In 1997, the building was purchased by Morgans Hotel Group and underwent a three-year renovation at the cost of $125 million. The hotel's name was changed from The Henry Hudson Hotel to simply The Hudson. As with the Royalton Hotel, the Hudson Hotel was also renovated by Ian Schrager, co-owner of Studio 54  and designer Philippe Starck .
When their rechristened "Hudson" opened, it was the team's second hotel collaboration in New York, following the Paramount by 10 years. They made over the hotel to be relatively affordable but trendier, with the goal described as 'Cheap Chic'.
In compensation for the constraints of the private spaces, the designers decided to focus their efforts on creating large and dramatic public spaces. Hudson Bar, with its glowing yellow glass floor by Mison Concepts and ceiling fresco by Francesco Clemente, hosts events such as dance parties, movie premieres, book launches, and has been featured in several TV shows such as Gossip Girl and Sex & The City.

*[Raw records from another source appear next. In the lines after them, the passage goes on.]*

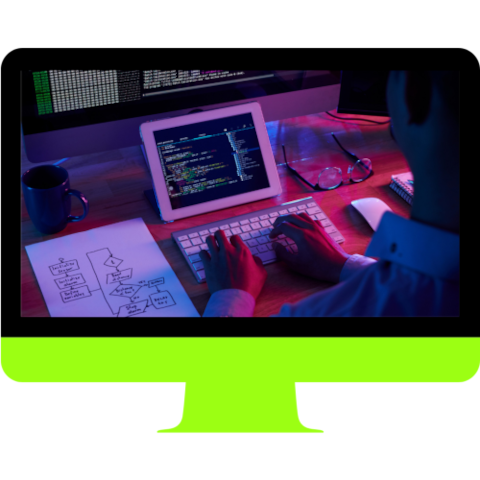
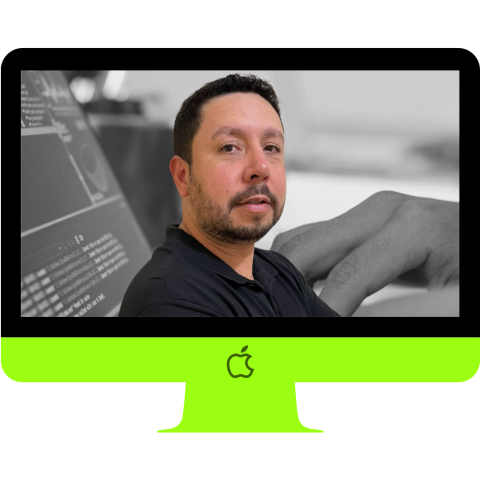
feat: add pages sobre, portifolio, contato

diff --git a/index.html b/index.html
@@ -34,14 +34,13 @@
             <!-- FIM MENU -->
             <!-- BOTÃO CONTATO -->
             <div class="btn-contato">
-            <a href="#">
+            <a href="https://wa.link/fyvd8f">
                 <button>Contato</button>
             </a>
             </div>
             <!-- FIM BOTÃO CONTATO -->
         </div>
-    </header>
-    <!-- FIM HEADER -->
+    </header> <!-- FIM HEADER -->
     <main> 
         <section class="topo">
             <div class="interface">
@@ -55,7 +54,7 @@
                             Bem-vindo à Infinity WD, onde transformamos ideias em experiências digitais de alta qualidade para impulsionar o sucesso da sua marca. Se você está pronto para elevar a sua presença online e alcançar novos patamares de sucesso digital, estamos aqui para ajudar. Vamos transformar suas visões em realidade digital. Entre em contato conosco hoje mesmo para começar esta jornada emocionante.
                         </p>
                         <div class="btn-contato">
-                            <a href="#">
+                            <a href="https://wa.link/fyvd8f">
                                 <button>Entre em Contato</button>
                             </a>
                         </div>
@@ -66,7 +65,28 @@
                     </div>
                 </div>
             </div>
-        </section>
+        </section> <!-- FIM TOPO -->
+        <section class="sobre">
+            <div class="interface">
+                <div class="flex">
+                    <div class="img-sobre">
+                        <img src="images/eu.png" alt="Marcio David">
+                    </div>
+                    <div class="txt-sobre">
+                        <h2>MUITO PRAZER, SOU <span>MARCIO DAVID.</span></h2>
+                        <p>Tenho 42 anos, dos quais, 22 anos trabalhando na área de Logística do Agronegócio. Apaixonado por tecnologia, decidi fazer a transição de carreira para a área de TI.</p> <p>Atualmente encontro-me no segundo semestre do curso Superior de Tecnologia em Análise e Desenvolvimeto de Sistemas, buscando aprimorar minhas habilidades e conhecimentos nesta área em constante evolução.</p>
+                        <p>Determinado e  comprometido em adquirir as competências necessárias para se destacar neste novo campo e contribuir de forma significativa para o setor de tecnologia.</p>
+                        <div class="btn-social">
+                            <a href="https://www.instagram.com/o_marciodavid/" title="Instagran" target="_blank"><button><i class="bi bi-instagram"></i></button></a>
+                            <a href="https://www.facebook.com/marcio.david.754" title="Facebook" target="_blank"><button><i class="bi bi-facebook"></i></button></a>
+                            <a href="https://wa.link/fyvd8f" title="WhatsApp" target="_blank"><button><i class="bi bi-whatsapp"></i></button></a>
+                            <a href="https://www.linkedin.com/in/marcio-david-a8152733/" title="Linkdin" target="_blank"><button><i class="bi bi-linkedin"></i></button></a>
+                            <a href="https://github.com/MarcioDavid81" title="GitHub" target="_blank"><button><i class="bi bi-github"></i></button></a>
+                        </div>
+                    </div>
+                </div>
+            </div>
+        </section> <!-- FIM SOBRE -->
         <section class="cursos">
             <div class="interface">
                 <h2 class="titulo">FORMAÇÃO E  CURSOS DE <span>APERFEIÇOAMENTO.</span></h2>
@@ -93,7 +113,70 @@
                     </div>
                 </div>
             </div>
-        </section>
-    </main>
+        </section> <!-- FIM CURSOS -->
+        <section class="portifolio">
+            <div class="interface">
+                <h2 class="titulo">PORTIFÓLIO DE <span>PROJETOS.</span></h2>
+                <div class="flex">
+                    <a href="https://www.cookieskuks.com.br/nutritiva/" target="_blank">
+                        <div class="img-port" id="nutritiva">
+                            <div class="overlay">Clínica Integrada Nutritiva</div>
+                        </div>
+                    </a>
+                    <a href="https://cookieskuks.com.br/paulamachado/" target="_blank">
+                        <div class="img-port" id="paula">
+                            <div class="overlay">Paula Machado - Acessoria Jurídica</div>
+                        </div>
+                    </a>
+                    <a href="https://cookieskuks.com.br/bellaflor/" target="_blank">
+                        <div class="img-port" id="bellaflor">
+                            <div class="overlay">Bella Flor - Moda Feminina</div>
+                        </div>
+                    </a>
+                </div>
+            </div>
+        </section> <!-- FIM PORTIFÓLIO -->
+        <section class="contato">
+            <div class="interface">
+                <div class="flex">
+                    <div class="txt-contato">
+                        <h2 class="titulo">FALA <span>COMIGO.</span></h2>
+                        <p>Estou sempre aberto a novos projetos e oportunidades de trabalho. Se você tem uma ideia ou projeto em mente, entre em contato comigo para discutirmos como posso ajudar a transformar suas ideias em realidade.</p>
+                        <form action="#">
+                            <input type="text" name="nome" id="nome" placeholder="Nome" required>
+                            <input type="email" name="email" id="email" placeholder="E-mail" required>
+                            <textarea name="mensagem" id="mensagem" placeholder="Mensagem" required></textarea>
+                            <div class="btn-enviar">
+                                <input type="submit" value="ENVIAR">
+                            </div>
+                        </form>
+                    </div>
+                </div>
+            </div>
+        </section> <!-- FIM CONTATO -->
+    </main> <!-- FIM MAIN -->
+    <footer>
+        <div class="interface">
+            <div class="line-footer">
+                <div class="flex">
+                    <div class="logo">
+                        <a href="#"><img src="images/logo.png" alt="Logo Infinity"></a>
+                    </div>
+                    <div class="menu-footer">
+                        <div class="btn-social">
+                            <a href="https://www.instagram.com/o_marciodavid/" title="Instagran" target="_blank"><button><i class="bi bi-instagram"></i></button></a>
+                            <a href="https://www.facebook.com/marcio.david.754" title="Facebook" target="_blank"><button><i class="bi bi-facebook"></i></button></a>
+                            <a href="https://wa.link/fyvd8f" title="WhatsApp" target="_blank"><button><i class="bi bi-whatsapp"></i></button></a>
+                            <a href="https://www.linkedin.com/in/marcio-david-a8152733/" title="Linkdin" target="_blank"><button><i class="bi bi-linkedin"></i></button></a>
+                            <a href="https://github.com/MarcioDavid81" title="GitHub" target="_blank"><button><i class="bi bi-github"></i></button></a>
+                        </div>
+                    </div>
+                    <div class="line-footer">
+                        <p><i class="bi bi-envelope-at"><a href="mailto:marciodavid81@gmail.com"></a> marciodavid81@gmail.com</i></p>
+                    </div>
+                </div>
+            </div>
+        </div>
+    </footer> <!-- FIM FOOTER -->
 </body>
 </html>

diff --git a/css/style.css b/css/style.css
@@ -6,6 +6,7 @@
     --font-1: "Nunito", sans-serif;
     --font-2: "Roboto", sans-serif;
 }
+
 /* ESTILO GERAL */
 *{
     margin: 0;
@@ -78,6 +79,7 @@ header .btn-contato button:hover{
     transform: scale(1.1);
     background-color: #9CFF1E;
 }
+
 /* ESTILO DO TOPO */
 section.topo{
     background-image: url("../images/paralax.jpg");
@@ -140,6 +142,57 @@ section.topo .flex{
     }
 }
 
+/* ESTILO DO SOBRE */
+section.sobre{
+    background-color: #212121;
+    padding: 45px 4%;
+}
+section.sobre .flex{
+    align-items: center;
+    gap: 60px;
+}
+.sobre .txt-sobre{
+    color: #ffffff;
+}
+.sobre .txt-sobre h2{
+    font-size: 36px;
+    line-height: 35px;
+    margin-bottom: 30px;
+}
+.sobre .txt-sobre h2 span{
+    display: block;
+    color: #9CFF1E;
+}
+.sobre .txt-sobre p{
+    margin: 20px 0;
+    font-size: 18px;
+    text-align: justify;
+    line-height: 20px;
+}
+.sobre .img-sobre img{
+    border-radius: 20px;
+}
+.sobre .txt-sobre .btn-social{
+    display: flex;
+    justify-content: space-evenly;
+    margin-top: 30px;
+}
+.sobre .txt-sobre button{
+    width: 60px;
+    height: 60px;
+    font-size: 30px;
+    background-color: #9CFF1E;
+    border: 0;
+    border-radius: 30px;
+    cursor: pointer;
+}
+.sobre .txt-sobre button:hover{
+    box-shadow: 0px 0px 8px #9CFF1E;
+    transition: 0.3s;
+    transform: scale(1.1);
+    background-color: #9CFF1E;
+}
+
 /* ESTILO DOS CURSOS */
 section.cursos{
     background-image: url("../images/paralax2.jpg");
@@ -148,7 +201,7 @@ section.cursos{
     padding: 45px 4%;
 }
 section.cursos .flex{
-    gap: 20px;
+    gap: 10px;
 }
 .cursos .especialidades-box{
     border-radius: 20px;
@@ -173,4 +226,143 @@ section.cursos .flex{
 .cursos .especialidades-box:hover{
     transform: scale(1.05);
     box-shadow: 0px 0px 20px rgba(255, 255, 255, 0.375);
+}
+
+/* ESTILO DO PORTIFÓLIO */
+
+section.portifolio{
+    background-color: #212121;
+    padding: 45px 4%;
+}
+section.portifolio .flex{
+    justify-content: space-around;
+    margin-top: 40px;
+}
+.img-port{
+    width: 360px;
+    height: 460px;
+    background-size: cover;
+    background-position: 100% 0%;
+    cursor: pointer;
+    border-radius: 20px;
+    position: relative;
+}
+.overlay{
+    position: absolute;
+    top: 0;
+    left: 0;
+    width: 100%;
+    height: 100%;
+    background-color: rgba(0, 0, 0, 0.751);
+    border-radius: 19px;
+    display: flex;
+    align-items: center;
+    justify-content: center;
+    font-size: 18px;
+    font-weight: 600;
+    color: #ffffff;
+    opacity: 0;
+    transition: 0.5s;
+}
+.overlay:hover{
+    opacity: 1;
+}
+.img-port:hover{
+    background-position: 100% 100%;
+}
+#nutritiva{
+    background-image: url("../images/nutritiva.png");
+    transition: 5s;
+}
+#paula{
+    background-image: url("../images/paula.png");
+    transition: 5s;
+}
+#bellaflor{
+    background-image: url("../images/bellaflor.png");
+    transition: 0.5s;
+}
+
+/* ESTILO DO CONTATO */
+section.contato{
+    background-image: url("../images/paralax3.jpg");
+    background-position: center center;
+    background-attachment: fixed;
+    padding: 45px 4%;
+}
+.contato .txt-contato p{
+    padding-top: 45px;
+    padding-bottom: 45px;
+    font-size: 18px;
+    color: #ffffff;
+    text-align: justify;
+    line-height: 20px;
+}
+form{
+    max-width: 500px;
+    display: flex;
+    justify-content: center;
+    flex-direction: column;
+    gap: 10px;
+    margin: 0 auto;
+}
+form input, form textarea{
+    width: 100%;
+    background-color: #00000060;
+    border: 0;
+    outline: 0;
+    padding: 10px;
+    border-radius: 20px;
+    color: #ffffff;
+    font-size: 18px;
+}
+form textarea{
+    resize: none;
+    height: 200px;
+    max-height: 500px;
+}
+form input:focus{
+    border: 2px solid #9CFF1E;
+    background-color: #000000;
+}
+form textarea:focus{
+    border: 2px solid #9CFF1E;
+    background-color: #000000;
+}
+form input::placeholder{
+    color: #9CFF1E;
+}
+form textarea::placeholder{
+    color: #9CFF1E;
+}
+form .btn-enviar{
+    margin-top: 20px;
+    text-align: center;
+}
+form .btn-enviar input{
+    width: 100px;
+    background-color: #9CFF1E;
+    color: #000000;
+    font-weight: 800;
+    cursor: pointer;
+}
+form .btn-enviar input:hover{
+    box-shadow: 0px 0px 8px #9CFF1E;
+    transition: 0.3s;
+    transform: scale(1.1);
+}
+
+/* ESTILO DO RODAPÉ */
+footer{
+    background-color: #212121;
+    padding: 45px 4%;
+}
+footer .menu-footer{
+    display: flex;
+    justify-content: space-between;
+    align-items: center;
+}
+footer .flex{
+    justify-content: space-between;
+    align-items: center;
 }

Hudson Hotel is currently undergoing a multi-million dollar renovation which includes improvements made to the rooms, public spaces, and food and beverage outlets.